Keyonte George

I spoke to a scout recently who really liked the fit of George in San Antonio. His reasoning is that George is the perfect complement to Tre Jones. While Jones takes care of the ball and can be counted on to make the right decisions, he’s not a playmaker or an outside shooter. George, on the other hand, is very good at creating shoots — particularly perimeter shots for himself.
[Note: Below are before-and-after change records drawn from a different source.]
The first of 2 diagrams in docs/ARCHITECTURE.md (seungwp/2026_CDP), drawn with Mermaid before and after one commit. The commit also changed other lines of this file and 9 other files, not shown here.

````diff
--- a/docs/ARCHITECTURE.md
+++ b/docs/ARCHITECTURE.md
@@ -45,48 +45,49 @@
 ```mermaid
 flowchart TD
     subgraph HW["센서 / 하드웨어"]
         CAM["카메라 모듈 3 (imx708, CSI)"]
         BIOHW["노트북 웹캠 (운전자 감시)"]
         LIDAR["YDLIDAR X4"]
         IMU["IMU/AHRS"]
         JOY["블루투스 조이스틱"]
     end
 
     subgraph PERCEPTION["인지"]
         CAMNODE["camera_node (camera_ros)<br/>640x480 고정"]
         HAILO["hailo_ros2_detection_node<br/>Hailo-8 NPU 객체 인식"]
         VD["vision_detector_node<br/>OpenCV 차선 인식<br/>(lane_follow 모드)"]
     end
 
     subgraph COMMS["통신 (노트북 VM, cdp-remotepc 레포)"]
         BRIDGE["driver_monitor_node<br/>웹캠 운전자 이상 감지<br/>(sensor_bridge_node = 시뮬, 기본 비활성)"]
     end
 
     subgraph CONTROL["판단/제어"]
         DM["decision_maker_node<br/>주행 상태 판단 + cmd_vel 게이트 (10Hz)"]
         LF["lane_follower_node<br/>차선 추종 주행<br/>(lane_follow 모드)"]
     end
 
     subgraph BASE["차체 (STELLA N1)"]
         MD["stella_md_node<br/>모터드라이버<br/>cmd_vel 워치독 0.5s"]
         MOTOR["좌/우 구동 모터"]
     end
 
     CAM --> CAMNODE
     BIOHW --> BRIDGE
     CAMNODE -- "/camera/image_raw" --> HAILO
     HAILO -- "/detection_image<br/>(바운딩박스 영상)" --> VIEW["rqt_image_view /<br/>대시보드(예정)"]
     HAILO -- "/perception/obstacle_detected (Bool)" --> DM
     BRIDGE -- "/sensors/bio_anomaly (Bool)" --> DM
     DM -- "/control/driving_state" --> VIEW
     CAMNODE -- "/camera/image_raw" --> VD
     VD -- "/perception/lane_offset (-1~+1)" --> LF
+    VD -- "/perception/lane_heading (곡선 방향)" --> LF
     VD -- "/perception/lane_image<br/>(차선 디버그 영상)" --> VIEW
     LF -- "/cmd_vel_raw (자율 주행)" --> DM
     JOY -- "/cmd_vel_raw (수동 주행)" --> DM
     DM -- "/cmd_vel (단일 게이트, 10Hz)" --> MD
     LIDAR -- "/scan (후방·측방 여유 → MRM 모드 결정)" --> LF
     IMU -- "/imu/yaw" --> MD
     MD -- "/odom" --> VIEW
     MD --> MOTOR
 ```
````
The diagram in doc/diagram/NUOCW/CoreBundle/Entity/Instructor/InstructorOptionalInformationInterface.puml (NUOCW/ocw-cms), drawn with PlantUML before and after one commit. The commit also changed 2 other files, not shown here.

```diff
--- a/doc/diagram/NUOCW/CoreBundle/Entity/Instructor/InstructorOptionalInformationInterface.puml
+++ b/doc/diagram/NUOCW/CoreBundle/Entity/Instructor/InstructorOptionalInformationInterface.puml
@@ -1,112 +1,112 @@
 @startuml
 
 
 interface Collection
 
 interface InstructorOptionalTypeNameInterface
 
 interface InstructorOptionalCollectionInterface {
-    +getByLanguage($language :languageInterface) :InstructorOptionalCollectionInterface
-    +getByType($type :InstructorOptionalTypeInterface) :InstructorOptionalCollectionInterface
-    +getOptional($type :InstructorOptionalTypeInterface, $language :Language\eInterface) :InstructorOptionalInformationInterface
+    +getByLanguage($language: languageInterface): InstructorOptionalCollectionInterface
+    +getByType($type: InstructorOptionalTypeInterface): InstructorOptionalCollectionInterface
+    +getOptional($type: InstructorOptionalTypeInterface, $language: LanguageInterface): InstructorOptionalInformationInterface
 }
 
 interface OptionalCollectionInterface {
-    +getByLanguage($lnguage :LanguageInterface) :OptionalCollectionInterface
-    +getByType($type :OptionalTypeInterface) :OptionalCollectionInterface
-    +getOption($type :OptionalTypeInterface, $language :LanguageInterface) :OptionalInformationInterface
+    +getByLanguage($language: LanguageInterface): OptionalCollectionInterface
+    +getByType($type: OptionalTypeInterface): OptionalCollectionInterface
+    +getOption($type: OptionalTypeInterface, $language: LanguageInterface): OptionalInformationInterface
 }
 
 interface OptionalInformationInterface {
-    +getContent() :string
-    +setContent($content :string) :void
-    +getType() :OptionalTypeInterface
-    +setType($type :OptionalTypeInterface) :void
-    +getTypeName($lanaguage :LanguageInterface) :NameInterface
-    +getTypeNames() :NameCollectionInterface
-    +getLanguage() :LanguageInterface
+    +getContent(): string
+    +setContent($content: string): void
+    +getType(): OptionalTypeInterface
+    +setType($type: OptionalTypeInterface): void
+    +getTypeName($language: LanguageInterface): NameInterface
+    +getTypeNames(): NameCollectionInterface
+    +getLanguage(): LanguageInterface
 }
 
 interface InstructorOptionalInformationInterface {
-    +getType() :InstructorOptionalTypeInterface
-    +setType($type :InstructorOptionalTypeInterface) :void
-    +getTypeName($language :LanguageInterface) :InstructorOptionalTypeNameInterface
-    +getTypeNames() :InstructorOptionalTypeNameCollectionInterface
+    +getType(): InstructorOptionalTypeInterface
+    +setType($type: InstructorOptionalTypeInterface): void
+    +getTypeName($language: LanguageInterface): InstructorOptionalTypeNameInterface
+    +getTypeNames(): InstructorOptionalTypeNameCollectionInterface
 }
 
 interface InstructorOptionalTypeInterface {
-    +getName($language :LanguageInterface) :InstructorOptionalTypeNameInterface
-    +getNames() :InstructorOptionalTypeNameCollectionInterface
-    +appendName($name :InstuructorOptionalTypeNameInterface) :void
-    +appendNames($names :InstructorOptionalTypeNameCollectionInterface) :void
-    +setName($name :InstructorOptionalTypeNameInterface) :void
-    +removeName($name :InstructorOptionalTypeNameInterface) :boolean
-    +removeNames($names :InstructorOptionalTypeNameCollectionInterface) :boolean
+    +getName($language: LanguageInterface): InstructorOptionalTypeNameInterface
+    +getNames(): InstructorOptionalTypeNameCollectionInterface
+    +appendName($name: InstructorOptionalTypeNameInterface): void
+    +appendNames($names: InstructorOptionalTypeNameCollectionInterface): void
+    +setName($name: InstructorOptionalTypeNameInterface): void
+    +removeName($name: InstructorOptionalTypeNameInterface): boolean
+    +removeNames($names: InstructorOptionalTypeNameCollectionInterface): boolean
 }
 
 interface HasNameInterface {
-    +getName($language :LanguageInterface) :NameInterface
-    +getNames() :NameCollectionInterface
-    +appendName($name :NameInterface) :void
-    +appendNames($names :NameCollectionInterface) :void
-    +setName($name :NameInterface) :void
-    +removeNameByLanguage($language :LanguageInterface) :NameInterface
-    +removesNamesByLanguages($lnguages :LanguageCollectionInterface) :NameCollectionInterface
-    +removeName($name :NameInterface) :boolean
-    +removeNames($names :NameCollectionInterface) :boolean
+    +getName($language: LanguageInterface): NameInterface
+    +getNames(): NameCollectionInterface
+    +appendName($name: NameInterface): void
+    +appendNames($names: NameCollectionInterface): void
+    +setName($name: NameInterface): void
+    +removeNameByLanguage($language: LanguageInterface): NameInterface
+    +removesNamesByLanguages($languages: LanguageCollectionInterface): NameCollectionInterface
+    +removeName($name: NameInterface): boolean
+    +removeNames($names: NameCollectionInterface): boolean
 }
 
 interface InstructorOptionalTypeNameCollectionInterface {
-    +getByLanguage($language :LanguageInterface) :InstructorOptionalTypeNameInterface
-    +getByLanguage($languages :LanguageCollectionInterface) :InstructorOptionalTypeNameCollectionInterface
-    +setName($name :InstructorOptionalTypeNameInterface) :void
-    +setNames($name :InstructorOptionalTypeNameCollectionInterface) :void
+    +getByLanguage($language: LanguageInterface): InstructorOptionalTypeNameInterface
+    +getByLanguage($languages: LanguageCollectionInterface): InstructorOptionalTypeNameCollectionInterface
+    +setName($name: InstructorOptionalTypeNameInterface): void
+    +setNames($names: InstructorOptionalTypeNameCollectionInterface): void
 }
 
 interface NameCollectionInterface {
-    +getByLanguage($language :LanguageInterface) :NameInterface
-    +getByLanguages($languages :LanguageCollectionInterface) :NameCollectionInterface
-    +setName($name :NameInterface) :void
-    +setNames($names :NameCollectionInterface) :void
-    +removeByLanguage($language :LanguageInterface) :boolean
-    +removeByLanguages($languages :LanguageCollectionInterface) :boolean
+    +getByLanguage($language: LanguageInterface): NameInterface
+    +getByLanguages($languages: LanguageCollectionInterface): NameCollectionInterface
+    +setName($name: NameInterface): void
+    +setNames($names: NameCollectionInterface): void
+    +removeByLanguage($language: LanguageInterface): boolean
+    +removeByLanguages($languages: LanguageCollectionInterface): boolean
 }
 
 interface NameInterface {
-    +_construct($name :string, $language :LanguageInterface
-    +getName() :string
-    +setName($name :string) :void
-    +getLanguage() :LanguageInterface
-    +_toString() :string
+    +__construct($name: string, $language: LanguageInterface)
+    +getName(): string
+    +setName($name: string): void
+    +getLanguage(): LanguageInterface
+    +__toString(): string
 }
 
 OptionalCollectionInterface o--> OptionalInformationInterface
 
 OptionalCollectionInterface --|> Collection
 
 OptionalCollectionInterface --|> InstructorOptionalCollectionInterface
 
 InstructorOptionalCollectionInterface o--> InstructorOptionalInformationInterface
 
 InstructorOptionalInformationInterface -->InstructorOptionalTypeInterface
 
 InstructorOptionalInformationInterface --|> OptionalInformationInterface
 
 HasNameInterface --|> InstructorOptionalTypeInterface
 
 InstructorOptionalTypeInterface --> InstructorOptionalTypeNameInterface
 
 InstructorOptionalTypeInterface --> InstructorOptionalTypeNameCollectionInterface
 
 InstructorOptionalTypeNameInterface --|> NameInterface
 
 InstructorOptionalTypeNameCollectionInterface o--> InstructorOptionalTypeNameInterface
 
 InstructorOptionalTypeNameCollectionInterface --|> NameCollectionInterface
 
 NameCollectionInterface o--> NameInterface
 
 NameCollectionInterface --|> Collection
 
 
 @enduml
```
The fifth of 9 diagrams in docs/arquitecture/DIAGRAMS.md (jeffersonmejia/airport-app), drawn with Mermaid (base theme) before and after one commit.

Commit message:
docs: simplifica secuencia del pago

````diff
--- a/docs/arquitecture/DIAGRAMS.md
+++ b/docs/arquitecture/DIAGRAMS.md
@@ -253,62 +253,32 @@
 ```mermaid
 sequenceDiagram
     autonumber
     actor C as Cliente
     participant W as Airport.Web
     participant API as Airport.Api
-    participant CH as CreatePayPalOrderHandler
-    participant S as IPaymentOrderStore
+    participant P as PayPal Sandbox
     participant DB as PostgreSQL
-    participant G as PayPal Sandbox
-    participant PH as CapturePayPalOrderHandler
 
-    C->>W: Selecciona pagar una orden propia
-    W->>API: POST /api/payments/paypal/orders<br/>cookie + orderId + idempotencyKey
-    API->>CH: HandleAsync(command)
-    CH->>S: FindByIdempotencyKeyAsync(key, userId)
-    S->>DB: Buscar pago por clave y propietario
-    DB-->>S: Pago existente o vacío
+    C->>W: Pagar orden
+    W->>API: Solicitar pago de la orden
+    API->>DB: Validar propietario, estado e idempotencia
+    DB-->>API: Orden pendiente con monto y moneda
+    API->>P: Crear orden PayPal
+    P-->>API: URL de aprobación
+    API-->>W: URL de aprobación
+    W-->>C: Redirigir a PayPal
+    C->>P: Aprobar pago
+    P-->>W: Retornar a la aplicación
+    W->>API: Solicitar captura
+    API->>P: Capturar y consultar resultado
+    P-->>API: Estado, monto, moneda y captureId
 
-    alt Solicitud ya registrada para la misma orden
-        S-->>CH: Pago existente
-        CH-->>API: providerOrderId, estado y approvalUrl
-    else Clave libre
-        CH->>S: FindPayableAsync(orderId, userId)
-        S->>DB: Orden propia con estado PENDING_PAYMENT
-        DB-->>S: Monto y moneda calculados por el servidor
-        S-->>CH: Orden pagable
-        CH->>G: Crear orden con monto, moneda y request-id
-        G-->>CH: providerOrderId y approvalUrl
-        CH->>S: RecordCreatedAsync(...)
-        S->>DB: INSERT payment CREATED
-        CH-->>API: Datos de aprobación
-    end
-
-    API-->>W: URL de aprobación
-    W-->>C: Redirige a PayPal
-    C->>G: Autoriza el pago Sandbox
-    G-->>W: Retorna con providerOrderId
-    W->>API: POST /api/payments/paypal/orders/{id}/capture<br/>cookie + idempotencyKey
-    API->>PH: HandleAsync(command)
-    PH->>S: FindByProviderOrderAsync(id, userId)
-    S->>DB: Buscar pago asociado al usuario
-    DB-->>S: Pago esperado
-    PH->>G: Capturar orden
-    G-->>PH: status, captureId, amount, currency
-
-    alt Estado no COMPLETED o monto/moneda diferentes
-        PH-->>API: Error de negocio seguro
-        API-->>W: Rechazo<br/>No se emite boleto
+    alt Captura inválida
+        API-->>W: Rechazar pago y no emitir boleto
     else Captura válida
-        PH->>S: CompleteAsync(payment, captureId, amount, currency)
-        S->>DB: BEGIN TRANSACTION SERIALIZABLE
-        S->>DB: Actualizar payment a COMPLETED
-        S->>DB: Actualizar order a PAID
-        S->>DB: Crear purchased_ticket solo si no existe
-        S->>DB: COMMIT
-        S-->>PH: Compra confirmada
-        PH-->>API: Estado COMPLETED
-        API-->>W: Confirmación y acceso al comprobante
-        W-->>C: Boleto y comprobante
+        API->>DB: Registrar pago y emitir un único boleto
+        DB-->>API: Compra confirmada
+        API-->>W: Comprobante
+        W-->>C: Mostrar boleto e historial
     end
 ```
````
While I’m not especially sold on George’s fit with the Spurs, that scout’s opinion does make some sense. Jones’ weaknesses and George’s strengths overlap quite a bite. That said, George shot poorly from the field as a freshman at Baylor. He’s legitimately impressive at creating offense but he hit only 37.6% from the field and 33.8% from three-point land. He also had more turnovers than assists — not something you want to see from a 6-foot-3-ish guard.

If the Spurs buy his scoring upside, I could see them making a trade for George if he slips into the 20s. In theory, trading up from 33 to catch a free-falling George shouldn’t be too, too costly.

Bilal Coulibaly

What better way to ease Wembanyama’s transition to the NBA than to bring in his friend and teammate. Wembanyama and Coulibaly grew up playing together and they’re teammates on Metropolitans 92. While Wembanyama has been a phenom for years, Coulibaly really blossomed this year and is now one of the hottest names in the 2023 draft.

The traits that have draft evaluators salivating are Coulibaly’s age, measurables, athleticism and team-first mentality. He’s 18 years old and 6-foot-6 with a 7-foot-2 wingspan. He’s a coordinated, fluid athlete who can leave the ground in a hurry. As the games have gotten more meaningful for the Mets, Coulibaly’s level of play has increased — which shows quite a bit of maturity for a player so young.

On offense, he’s a low usage player at this stage of his career. He finishes in transition, shoots open threes and takes direct drives to the hoop. There’s evidence that he has a good feel for the game — but that evidence is sparse due to his lack of participation on that end.

Overall, since he’s so raw, I think Coulibaly could be anything from a valuable starter on a good team to a complete bust who in hindsight rode Wembanyama’s momentum to a first round selection. 

Trading for Coulibaly would be tricky. There’s talk he could go in the lottery but I doubt the Spurs would trade for a pick that high to draft him. But if Coulibaly begins to slip in the draft and Wembanyama has told the team he’d like to play with Coulibaly, wouldn’t it be wise to use some of their draft capital to acquire him? I think it might.

Jarace Walker

Recently, I placed Walker at No. 4 on the Spurs Big Board 2.0. Since then, I’ve heard feedback from people in the know who insist that I put him too high. The argument is that Walker and Jeremy Sochan are too redundant and that Sochan is the superior prospect. It’s difficult to make a counter argument, especially because the Spurs would need to give up an arm and a leg to trade up to draft Walker somewhere in the top ten. 

All of that said, I still wouldn’t be shocked to see the Spurs move up to get Walker. He’s a multi-positional defender who plays a winning brand of basketball. He’s big and strong at about 6-foot-8 and 250 pounds and he has a high basketball IQ. Walker flashes skills on both ends and should be ready to play right away. Add it all together and that sounds like the type of player you want next to Wembanyama.  

The Rest of the Field

Sure, it’d be awesome to get Scoot Henderson to play next to Victor Wembanyama — but that’d be way too costly. The only other two players I could even halfway imagine the Spurs trading up to acquire are Amen Thompson and Ausar Thompson. In a world where other NBA teams are scared off by these twins from the Overtime Elite, it’s possible the Spurs could trade up to get one of them. But I think that’d take Amen dropping out of the top ten or Ausar dropping out of the top 15 — and both of those scenarios are extremely unlikely.